In a world full of multi-million pound all-singing all-dancing, technically amazing productions we are here at the Assembly Hall Theatre in Tunbridge Wells to see just one actor, with only two different sets, perform a two hour monologue. It all sounds very understated but, when the writer is Willy Russell, the actor is the simply incredible Jodie Prenger and the show is Shirley Valentine, what follows is a theatrical tour de force.
Made famous by the 1986 play and film starring Pauline Collins, Shirley Valentine tells the tale of a woman whose life is passing her by. Now that her children have flown the nest, and her marriage to Joe is as stale as last month’s bread, Shirley decides to accept an invitation to head off to Greece with her friend Jane to find, sun, sea, adventure – but mostly, to find the woman she used to be.
Act one takes place in the kichen where, as well as telling us tales of her humdrum life, Shirley also prepares (and cooks live on stage) chips and egg for Joe, while talking to the wall. Act two takes the action on to a Greek beach, where Shirley is finding herself – and a nice rock that she can chat to as well.

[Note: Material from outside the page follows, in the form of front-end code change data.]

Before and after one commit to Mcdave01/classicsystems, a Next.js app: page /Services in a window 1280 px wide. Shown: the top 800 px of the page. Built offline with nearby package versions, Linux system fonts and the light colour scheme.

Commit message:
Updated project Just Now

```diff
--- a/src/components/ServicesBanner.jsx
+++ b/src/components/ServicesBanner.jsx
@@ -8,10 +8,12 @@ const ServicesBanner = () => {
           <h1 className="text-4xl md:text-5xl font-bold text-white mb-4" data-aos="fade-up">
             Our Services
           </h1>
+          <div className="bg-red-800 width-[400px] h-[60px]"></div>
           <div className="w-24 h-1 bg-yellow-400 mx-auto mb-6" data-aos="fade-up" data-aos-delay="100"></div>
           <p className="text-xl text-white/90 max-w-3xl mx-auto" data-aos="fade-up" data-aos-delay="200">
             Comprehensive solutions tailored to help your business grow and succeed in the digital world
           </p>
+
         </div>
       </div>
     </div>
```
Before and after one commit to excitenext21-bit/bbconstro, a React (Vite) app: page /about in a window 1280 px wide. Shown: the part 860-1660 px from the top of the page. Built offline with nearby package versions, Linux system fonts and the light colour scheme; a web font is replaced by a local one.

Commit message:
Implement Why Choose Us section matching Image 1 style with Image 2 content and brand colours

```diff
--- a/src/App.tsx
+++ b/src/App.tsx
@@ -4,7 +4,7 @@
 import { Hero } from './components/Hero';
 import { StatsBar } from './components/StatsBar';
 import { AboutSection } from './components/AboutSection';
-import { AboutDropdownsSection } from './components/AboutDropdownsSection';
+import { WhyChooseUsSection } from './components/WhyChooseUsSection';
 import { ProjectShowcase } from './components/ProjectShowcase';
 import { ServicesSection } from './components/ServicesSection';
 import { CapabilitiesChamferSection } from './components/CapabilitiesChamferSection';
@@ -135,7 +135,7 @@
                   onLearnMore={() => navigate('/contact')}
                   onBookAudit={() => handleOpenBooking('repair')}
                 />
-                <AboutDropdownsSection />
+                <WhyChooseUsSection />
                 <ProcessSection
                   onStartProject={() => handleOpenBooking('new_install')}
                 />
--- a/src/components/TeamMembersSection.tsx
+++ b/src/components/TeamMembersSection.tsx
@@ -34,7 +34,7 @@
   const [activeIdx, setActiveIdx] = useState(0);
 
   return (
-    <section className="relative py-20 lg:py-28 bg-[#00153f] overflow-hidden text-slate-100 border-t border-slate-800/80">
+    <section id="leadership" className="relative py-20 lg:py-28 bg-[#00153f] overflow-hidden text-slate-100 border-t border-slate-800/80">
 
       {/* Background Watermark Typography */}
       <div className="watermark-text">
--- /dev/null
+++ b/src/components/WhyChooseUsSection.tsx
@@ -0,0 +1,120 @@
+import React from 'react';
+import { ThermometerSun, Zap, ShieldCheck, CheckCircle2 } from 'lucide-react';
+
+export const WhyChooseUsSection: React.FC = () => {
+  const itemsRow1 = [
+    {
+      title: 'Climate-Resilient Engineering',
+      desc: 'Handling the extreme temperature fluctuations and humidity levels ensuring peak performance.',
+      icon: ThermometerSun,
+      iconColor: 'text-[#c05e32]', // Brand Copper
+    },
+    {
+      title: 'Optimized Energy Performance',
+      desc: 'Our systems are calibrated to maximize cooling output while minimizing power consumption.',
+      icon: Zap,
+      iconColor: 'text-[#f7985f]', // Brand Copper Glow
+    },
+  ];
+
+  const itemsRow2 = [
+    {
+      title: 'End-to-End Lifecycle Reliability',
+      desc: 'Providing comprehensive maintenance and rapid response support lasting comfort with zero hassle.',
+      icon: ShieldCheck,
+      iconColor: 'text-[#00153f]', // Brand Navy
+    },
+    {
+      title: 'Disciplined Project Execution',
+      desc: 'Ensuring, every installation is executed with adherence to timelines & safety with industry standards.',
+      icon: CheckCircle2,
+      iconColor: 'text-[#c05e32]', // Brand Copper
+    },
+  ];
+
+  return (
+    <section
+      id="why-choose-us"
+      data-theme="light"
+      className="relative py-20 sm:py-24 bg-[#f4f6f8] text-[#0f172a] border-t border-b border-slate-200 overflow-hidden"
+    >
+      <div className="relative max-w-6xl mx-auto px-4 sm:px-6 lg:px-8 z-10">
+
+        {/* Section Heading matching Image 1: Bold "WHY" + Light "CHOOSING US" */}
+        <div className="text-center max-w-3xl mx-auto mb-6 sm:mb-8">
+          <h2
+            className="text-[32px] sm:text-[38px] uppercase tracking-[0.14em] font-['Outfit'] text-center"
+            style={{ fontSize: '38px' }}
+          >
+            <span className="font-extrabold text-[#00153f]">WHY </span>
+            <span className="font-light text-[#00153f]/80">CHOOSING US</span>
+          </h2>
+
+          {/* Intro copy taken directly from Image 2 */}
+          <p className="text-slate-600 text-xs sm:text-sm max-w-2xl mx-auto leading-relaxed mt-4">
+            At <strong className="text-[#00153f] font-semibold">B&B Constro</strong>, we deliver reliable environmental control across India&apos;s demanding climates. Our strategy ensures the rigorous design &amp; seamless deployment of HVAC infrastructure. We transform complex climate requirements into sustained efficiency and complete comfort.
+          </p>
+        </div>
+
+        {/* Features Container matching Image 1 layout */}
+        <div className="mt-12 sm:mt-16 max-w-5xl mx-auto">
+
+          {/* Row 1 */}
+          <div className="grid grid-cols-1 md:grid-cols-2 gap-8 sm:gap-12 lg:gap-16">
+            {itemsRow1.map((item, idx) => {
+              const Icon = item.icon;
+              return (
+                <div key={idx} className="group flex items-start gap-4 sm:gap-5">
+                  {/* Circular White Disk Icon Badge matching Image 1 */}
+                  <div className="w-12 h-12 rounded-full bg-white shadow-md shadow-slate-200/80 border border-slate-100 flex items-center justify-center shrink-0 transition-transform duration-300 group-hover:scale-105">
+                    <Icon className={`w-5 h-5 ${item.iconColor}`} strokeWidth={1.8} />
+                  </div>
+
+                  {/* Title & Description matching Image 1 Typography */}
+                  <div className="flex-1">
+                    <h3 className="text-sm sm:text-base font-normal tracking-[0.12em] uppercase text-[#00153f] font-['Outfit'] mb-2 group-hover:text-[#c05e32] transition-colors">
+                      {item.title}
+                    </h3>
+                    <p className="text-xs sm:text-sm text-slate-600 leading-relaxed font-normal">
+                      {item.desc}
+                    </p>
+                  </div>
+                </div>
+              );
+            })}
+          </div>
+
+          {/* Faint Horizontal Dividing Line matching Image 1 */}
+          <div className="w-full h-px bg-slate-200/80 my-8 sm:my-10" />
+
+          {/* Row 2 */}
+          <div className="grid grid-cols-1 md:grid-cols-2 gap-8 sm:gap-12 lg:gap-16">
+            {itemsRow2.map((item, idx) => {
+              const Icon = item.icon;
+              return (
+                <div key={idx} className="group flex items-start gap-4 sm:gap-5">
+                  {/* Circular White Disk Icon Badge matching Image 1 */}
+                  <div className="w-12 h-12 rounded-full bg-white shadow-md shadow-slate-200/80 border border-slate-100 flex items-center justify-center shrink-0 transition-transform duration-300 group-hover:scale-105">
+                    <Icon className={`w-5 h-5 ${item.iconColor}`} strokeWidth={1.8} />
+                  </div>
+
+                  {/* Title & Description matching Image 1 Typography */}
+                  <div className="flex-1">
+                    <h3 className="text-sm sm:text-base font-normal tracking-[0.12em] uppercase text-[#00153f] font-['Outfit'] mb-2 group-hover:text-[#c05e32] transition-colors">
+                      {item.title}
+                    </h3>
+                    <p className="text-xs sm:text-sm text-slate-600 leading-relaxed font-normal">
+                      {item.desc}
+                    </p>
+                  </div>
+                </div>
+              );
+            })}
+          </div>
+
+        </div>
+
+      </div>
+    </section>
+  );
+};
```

Jodie Prenger’s preformance is, quite simply, breathtaking. From the moment the lights go up and she starts to tell us how Shirley has discovered wine, right through to the finale where Shirley sits by the sea on a Greek beach, waiting for Joe to arrive, her delivery is faultless.
Her Liverpool accent is crystal clear, as is her Manchester accent, her posh accent and her Greek accent, which she uses to help us identify some of the many characters that are mentioned, but never actually appear, in the show. Watching Mrs Shirley Bradshaw rediscover Ms Shirley Valentine is a revelation, with some wonderfully comic lines set against some incredibly poignant and heartfelt moments.
Jodie’s performance as Shirley Valentine is a monologue masterclass which leaves many in the audience looking on in admiration, examining their own lives and wondering how soon they can jump on a plane to rediscover themselves – and find a rock of their own.
***** Five Stars